Records for this task below:

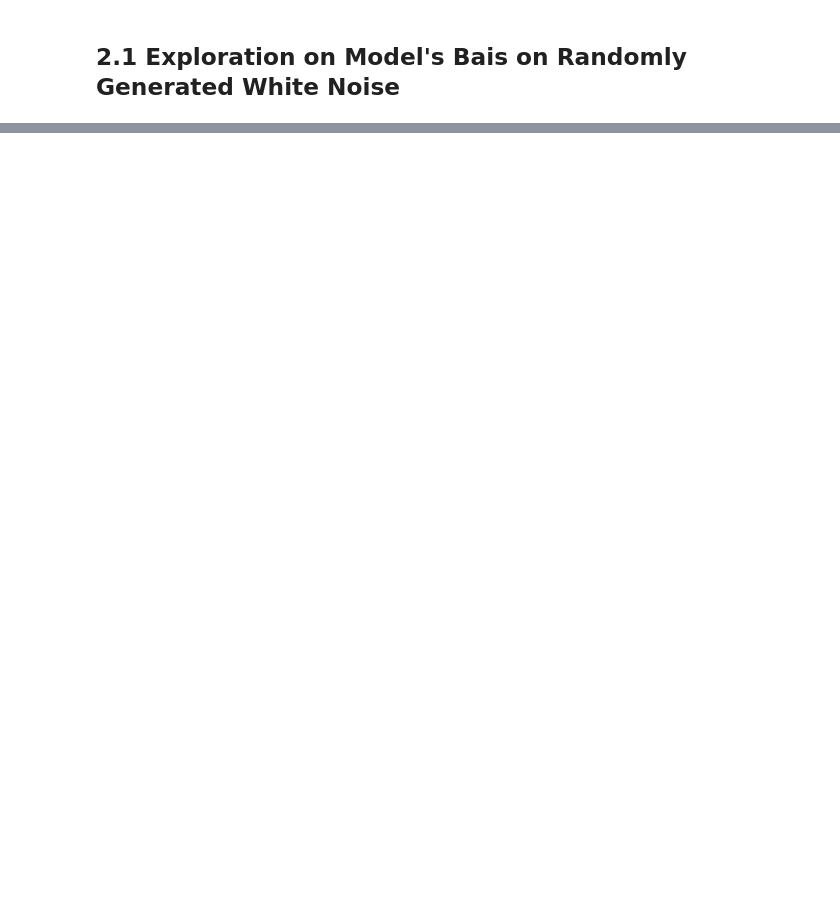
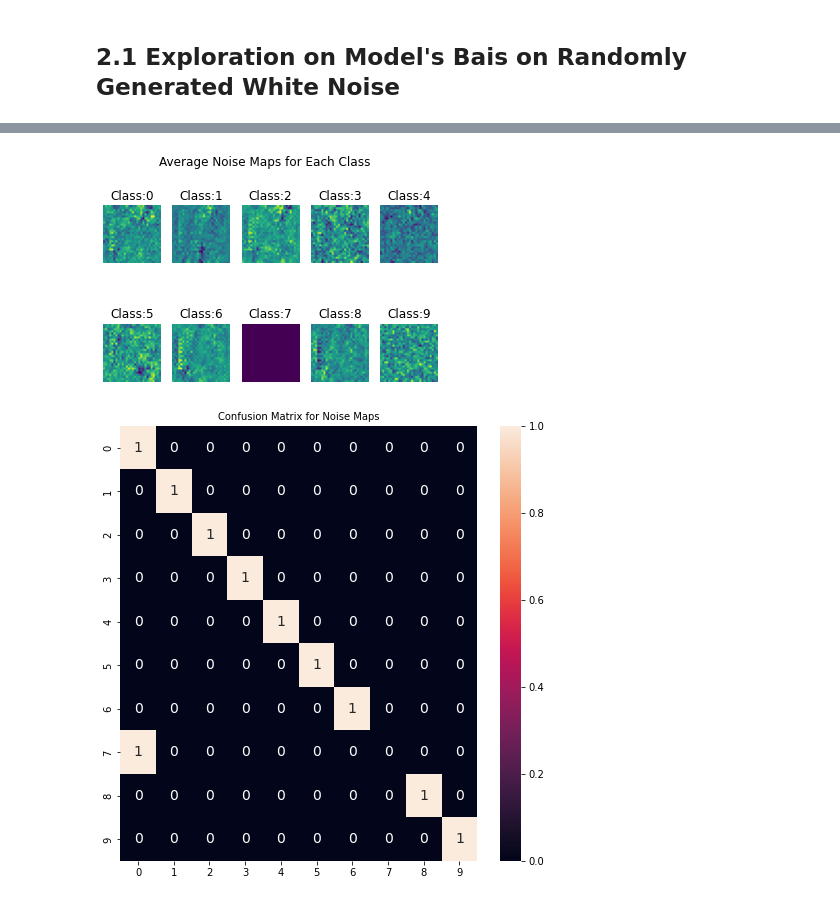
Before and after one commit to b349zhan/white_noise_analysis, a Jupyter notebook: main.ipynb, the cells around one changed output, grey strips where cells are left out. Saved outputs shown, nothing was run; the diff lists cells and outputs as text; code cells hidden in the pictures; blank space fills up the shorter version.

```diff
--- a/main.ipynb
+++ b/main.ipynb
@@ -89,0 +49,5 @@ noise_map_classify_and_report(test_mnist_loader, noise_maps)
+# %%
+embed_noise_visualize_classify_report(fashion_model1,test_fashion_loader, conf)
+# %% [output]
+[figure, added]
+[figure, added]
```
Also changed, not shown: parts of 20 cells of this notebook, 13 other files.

End of Records for this task.
Records for this task below:

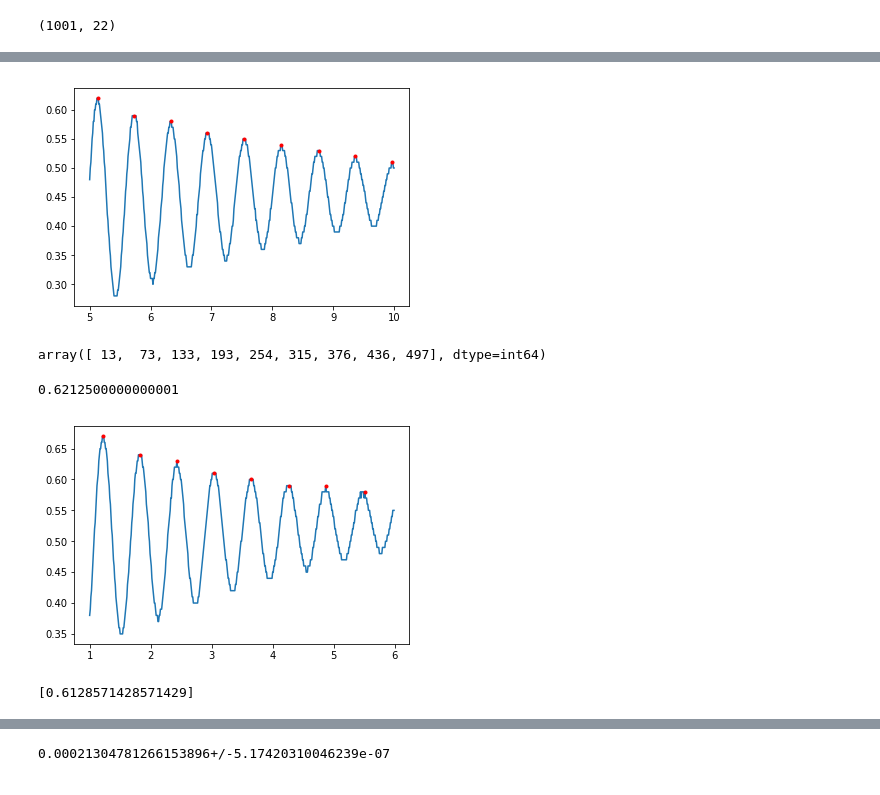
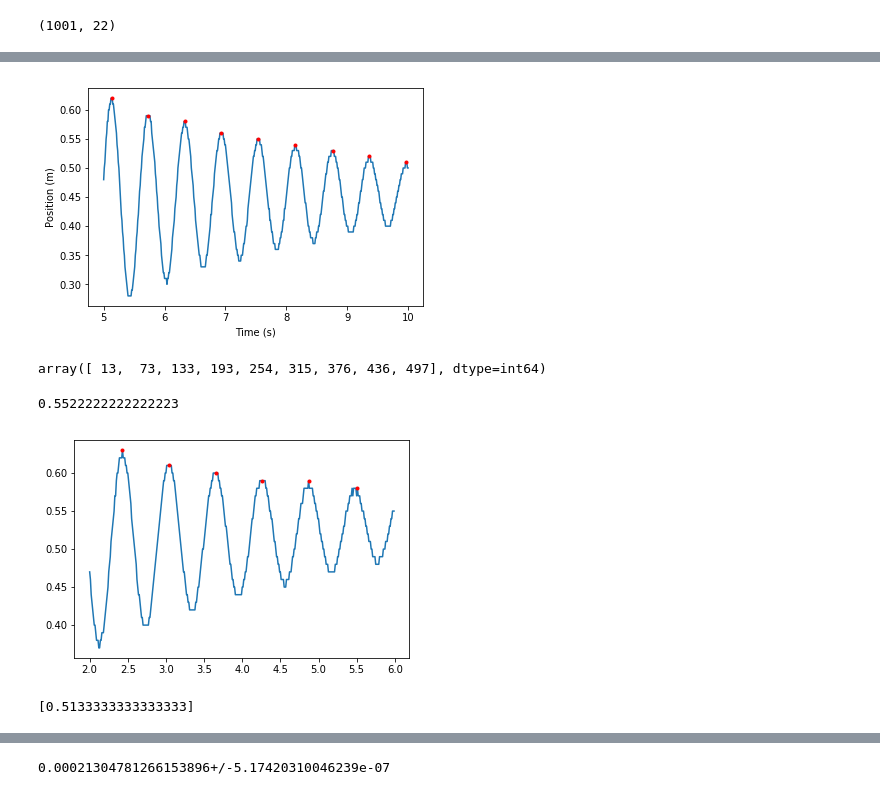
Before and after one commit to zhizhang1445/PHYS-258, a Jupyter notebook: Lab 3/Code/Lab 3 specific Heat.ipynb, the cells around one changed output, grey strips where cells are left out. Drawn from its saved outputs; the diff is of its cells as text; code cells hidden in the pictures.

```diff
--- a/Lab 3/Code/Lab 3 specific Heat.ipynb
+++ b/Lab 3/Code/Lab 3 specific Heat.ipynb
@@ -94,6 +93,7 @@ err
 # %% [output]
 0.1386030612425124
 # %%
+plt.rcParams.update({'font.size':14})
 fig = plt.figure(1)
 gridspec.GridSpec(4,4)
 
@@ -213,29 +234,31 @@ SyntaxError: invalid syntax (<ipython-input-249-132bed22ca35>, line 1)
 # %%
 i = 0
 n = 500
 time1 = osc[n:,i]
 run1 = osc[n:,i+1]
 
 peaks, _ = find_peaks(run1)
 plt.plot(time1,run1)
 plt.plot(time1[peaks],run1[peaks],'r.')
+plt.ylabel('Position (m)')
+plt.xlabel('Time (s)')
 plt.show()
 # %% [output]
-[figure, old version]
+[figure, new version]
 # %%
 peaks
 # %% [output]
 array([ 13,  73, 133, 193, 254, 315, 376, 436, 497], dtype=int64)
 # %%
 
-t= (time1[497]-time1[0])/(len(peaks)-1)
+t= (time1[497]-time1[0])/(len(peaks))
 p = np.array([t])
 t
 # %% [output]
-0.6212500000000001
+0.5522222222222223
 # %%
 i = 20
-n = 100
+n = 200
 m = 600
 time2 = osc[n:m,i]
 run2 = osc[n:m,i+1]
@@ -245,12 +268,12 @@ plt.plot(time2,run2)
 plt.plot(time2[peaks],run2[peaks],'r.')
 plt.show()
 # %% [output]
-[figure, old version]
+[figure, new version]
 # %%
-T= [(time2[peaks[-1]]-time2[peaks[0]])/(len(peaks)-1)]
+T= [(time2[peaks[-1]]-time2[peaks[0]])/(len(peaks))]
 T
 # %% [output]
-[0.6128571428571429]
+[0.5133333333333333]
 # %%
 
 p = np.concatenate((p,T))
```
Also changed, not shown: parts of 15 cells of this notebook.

End of Records for this task.

Assigned task:
Above are the entries; copy every line among them that contains the word "changed".

Response to the task:
Before and after one commit to b349zhan/white_noise_analysis, a Jupyter notebook: main.ipynb, the cells around one changed output, grey strips where cells are left out. Saved outputs shown, nothing was run; the diff lists cells and outputs as text; code cells hidden in the pictures; blank space fills up the shorter version.
Also changed, not shown: parts of 20 cells of this notebook, 13 other files.
Before and after one commit to zhizhang1445/PHYS-258, a Jupyter notebook: Lab 3/Code/Lab 3 specific Heat.ipynb, the cells around one changed output, grey strips where cells are left out. Drawn from its saved outputs; the diff is of its cells as text; code cells hidden in the pictures.
Also changed, not shown: parts of 15 cells of this notebook.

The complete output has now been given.